• TASK DATA:
<<<<

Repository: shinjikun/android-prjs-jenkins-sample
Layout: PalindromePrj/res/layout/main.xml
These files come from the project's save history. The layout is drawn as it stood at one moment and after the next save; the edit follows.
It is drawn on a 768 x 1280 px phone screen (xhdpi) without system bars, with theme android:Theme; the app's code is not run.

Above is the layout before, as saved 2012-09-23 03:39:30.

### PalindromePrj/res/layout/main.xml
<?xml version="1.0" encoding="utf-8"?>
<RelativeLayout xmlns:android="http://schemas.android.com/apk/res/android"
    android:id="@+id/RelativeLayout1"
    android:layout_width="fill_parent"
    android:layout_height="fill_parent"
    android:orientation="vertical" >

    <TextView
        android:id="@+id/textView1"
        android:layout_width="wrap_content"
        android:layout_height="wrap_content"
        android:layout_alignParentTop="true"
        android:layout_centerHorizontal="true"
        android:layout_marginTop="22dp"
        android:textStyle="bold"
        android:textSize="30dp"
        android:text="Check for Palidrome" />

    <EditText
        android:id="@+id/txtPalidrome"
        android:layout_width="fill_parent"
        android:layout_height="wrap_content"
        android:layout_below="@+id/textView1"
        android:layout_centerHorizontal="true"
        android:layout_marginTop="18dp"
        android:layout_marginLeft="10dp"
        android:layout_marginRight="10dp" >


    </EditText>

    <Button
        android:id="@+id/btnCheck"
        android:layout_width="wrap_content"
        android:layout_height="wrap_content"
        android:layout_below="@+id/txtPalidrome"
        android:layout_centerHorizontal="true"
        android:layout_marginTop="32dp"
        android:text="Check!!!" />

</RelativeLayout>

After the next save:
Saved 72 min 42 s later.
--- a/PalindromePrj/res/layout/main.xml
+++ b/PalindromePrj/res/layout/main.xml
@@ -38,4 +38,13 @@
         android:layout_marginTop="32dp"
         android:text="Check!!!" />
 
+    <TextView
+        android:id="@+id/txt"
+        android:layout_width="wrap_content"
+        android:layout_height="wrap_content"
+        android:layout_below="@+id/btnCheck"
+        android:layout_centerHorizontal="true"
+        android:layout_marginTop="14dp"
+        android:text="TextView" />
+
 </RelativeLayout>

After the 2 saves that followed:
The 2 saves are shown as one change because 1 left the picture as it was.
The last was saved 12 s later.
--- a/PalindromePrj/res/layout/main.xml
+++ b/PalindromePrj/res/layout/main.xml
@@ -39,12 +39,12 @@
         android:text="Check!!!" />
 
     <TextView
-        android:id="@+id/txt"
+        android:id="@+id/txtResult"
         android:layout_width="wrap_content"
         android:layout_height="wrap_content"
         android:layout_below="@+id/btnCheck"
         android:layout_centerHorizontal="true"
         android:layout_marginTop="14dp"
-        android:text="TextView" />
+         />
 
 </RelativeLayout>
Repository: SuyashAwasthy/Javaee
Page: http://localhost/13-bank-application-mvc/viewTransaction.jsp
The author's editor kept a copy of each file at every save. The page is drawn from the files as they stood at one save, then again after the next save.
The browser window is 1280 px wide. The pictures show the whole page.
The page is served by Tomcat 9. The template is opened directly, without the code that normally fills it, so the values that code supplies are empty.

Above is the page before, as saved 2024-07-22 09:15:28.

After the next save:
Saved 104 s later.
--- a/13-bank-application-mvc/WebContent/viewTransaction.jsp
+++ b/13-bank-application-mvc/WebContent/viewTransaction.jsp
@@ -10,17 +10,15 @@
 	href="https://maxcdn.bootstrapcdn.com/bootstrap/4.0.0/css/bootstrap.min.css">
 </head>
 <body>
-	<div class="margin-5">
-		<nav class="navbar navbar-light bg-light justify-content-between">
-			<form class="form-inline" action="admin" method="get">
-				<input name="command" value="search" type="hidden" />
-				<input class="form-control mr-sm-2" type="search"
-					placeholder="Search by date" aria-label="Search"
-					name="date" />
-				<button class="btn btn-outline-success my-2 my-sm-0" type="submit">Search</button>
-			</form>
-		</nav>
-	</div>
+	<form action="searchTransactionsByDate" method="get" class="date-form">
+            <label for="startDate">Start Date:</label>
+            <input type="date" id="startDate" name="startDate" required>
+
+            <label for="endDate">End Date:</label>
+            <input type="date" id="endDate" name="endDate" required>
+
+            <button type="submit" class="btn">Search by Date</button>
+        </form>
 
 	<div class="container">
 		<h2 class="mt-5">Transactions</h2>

>>>>

• ASSIGNMENT:
Please copy only the lines from the one with "Above is the page" through the final line of the records above, both ends included.

• WRITTEN ANSWER:
Above is the page before, as saved 2024-07-22 09:15:28.

After the next save:
Saved 104 s later.
--- a/13-bank-application-mvc/WebContent/viewTransaction.jsp
+++ b/13-bank-application-mvc/WebContent/viewTransaction.jsp
@@ -10,17 +10,15 @@
 	href="https://maxcdn.bootstrapcdn.com/bootstrap/4.0.0/css/bootstrap.min.css">
 </head>
 <body>
-	<div class="margin-5">
-		<nav class="navbar navbar-light bg-light justify-content-between">
-			<form class="form-inline" action="admin" method="get">
-				<input name="command" value="search" type="hidden" />
-				<input class="form-control mr-sm-2" type="search"
-					placeholder="Search by date" aria-label="Search"
-					name="date" />
-				<button class="btn btn-outline-success my-2 my-sm-0" type="submit">Search</button>
-			</form>
-		</nav>
-	</div>
+	<form action="searchTransactionsByDate" method="get" class="date-form">
+            <label for="startDate">Start Date:</label>
+            <input type="date" id="startDate" name="startDate" required>
+
+            <label for="endDate">End Date:</label>
+            <input type="date" id="endDate" name="endDate" required>
+
+            <button type="submit" class="btn">Search by Date</button>
+        </form>
 
 	<div class="container">
 		<h2 class="mt-5">Transactions</h2>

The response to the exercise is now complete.